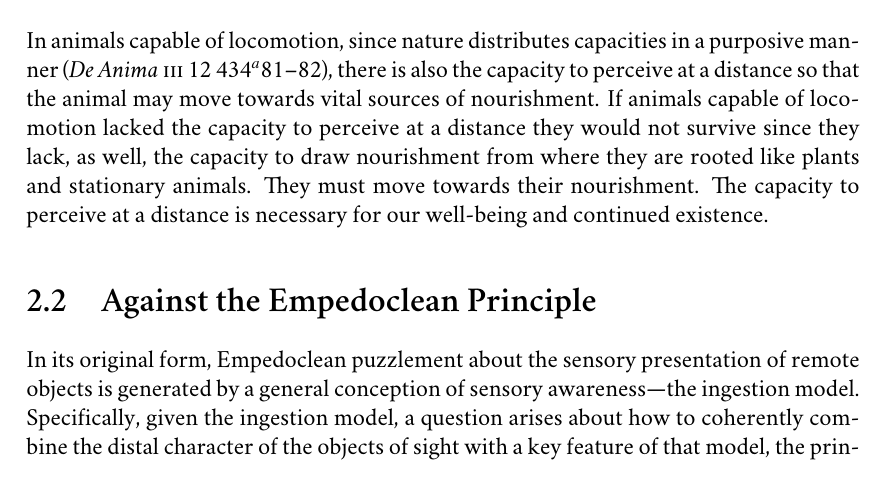
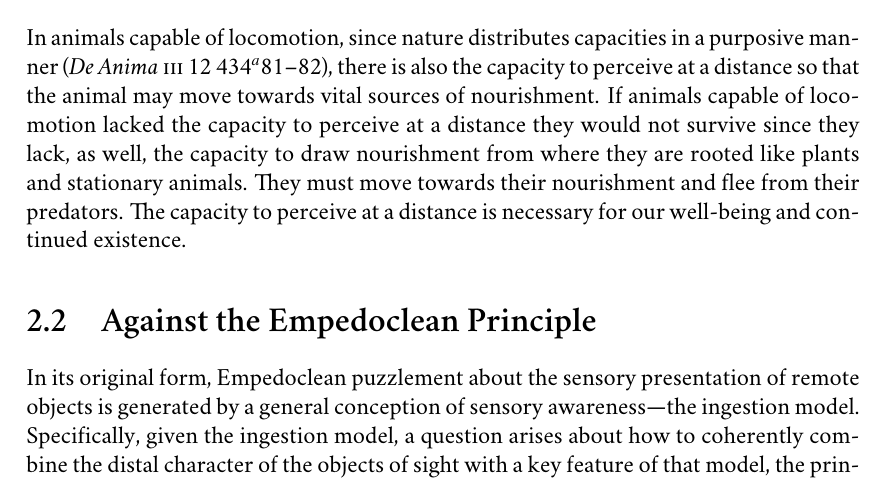
Before and after one commit to PhilGeek/formwithoutmatter, a LaTeX thesis (aristotle.tex, which reads perception_at_a_distance.tex): part of page 40 of 185, cut so that both start at the same text. Compiled offline with XeLaTeX; a missing font is replaced by an installed copy or a similar font.

Commit message:
Minor edit

```diff
--- a/perception_at_a_distance.tex
+++ b/perception_at_a_distance.tex
@@ -168,7 +168,7 @@ The distinction between the contact and distal senses having been made, Aristotl
 \begin{quote}
 	Both these senses [the contact senses, touch and taste], then, are indispensable to the animal, and it is clear that without touch it is impossible for an animal to be. All the other senses subserve well-being and for that very reason belong not to any and every kind of animal, but only to some, e.g. those capable of forward movement must have them; for, if they are to survive, they must perceive not only by immediate contact but also at a distance from the object. (Aristotle, \emph{De Anima} \textsc{iii} 12 434\( ^{b} \)22--25; Smith in \citealt[62]{Barnes:1984uq})
 \end{quote}
-In animals capable of locomotion, since nature distributes capacities in a purposive manner (\emph{De Anima} \textsc{iii} 12 434\( ^{a} \)81--82), there is also the capacity to perceive at a distance so that the animal may move towards vital sources of nourishment. If animals capable of locomotion lacked the capacity to perceive at a distance they would not survive since they lack, as well, the capacity to draw nourishment from where they are rooted like plants and stationary animals. They must move towards their nourishment. The capacity to perceive at a distance is necessary for our well-being and continued existence.
+In animals capable of locomotion, since nature distributes capacities in a purposive manner (\emph{De Anima} \textsc{iii} 12 434\( ^{a} \)81--82), there is also the capacity to perceive at a distance so that the animal may move towards vital sources of nourishment. If animals capable of locomotion lacked the capacity to perceive at a distance they would not survive since they lack, as well, the capacity to draw nourishment from where they are rooted like plants and stationary animals. They must move towards their nourishment and flee from their predators. The capacity to perceive at a distance is necessary for our well-being and continued existence.
 
 % subsection remote (end)
 
```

EXERCISE PROMPT
Reproduce the entire listing exactly, except for any pictures it contains.

RESPONSE BELOW
Before and after one commit to PhilGeek/formwithoutmatter, a LaTeX thesis (aristotle.tex, which reads perception_at_a_distance.tex): part of page 40 of 185, cut so that both start at the same text. Compiled offline with XeLaTeX; a missing font is replaced by an installed copy or a similar font.

Commit message:
Minor edit

```diff
--- a/perception_at_a_distance.tex
+++ b/perception_at_a_distance.tex
@@ -168,7 +168,7 @@ The distinction between the contact and distal senses having been made, Aristotl
 \begin{quote}
 	Both these senses [the contact senses, touch and taste], then, are indispensable to the animal, and it is clear that without touch it is impossible for an animal to be. All the other senses subserve well-being and for that very reason belong not to any and every kind of animal, but only to some, e.g. those capable of forward movement must have them; for, if they are to survive, they must perceive not only by immediate contact but also at a distance from the object. (Aristotle, \emph{De Anima} \textsc{iii} 12 434\( ^{b} \)22--25; Smith in \citealt[62]{Barnes:1984uq})
 \end{quote}
-In animals capable of locomotion, since nature distributes capacities in a purposive manner (\emph{De Anima} \textsc{iii} 12 434\( ^{a} \)81--82), there is also the capacity to perceive at a distance so that the animal may move towards vital sources of nourishment. If animals capable of locomotion lacked the capacity to perceive at a distance they would not survive since they lack, as well, the capacity to draw nourishment from where they are rooted like plants and stationary animals. They must move towards their nourishment. The capacity to perceive at a distance is necessary for our well-being and continued existence.
+In animals capable of locomotion, since nature distributes capacities in a purposive manner (\emph{De Anima} \textsc{iii} 12 434\( ^{a} \)81--82), there is also the capacity to perceive at a distance so that the animal may move towards vital sources of nourishment. If animals capable of locomotion lacked the capacity to perceive at a distance they would not survive since they lack, as well, the capacity to draw nourishment from where they are rooted like plants and stationary animals. They must move towards their nourishment and flee from their predators. The capacity to perceive at a distance is necessary for our well-being and continued existence.
 
 % subsection remote (end)
 
```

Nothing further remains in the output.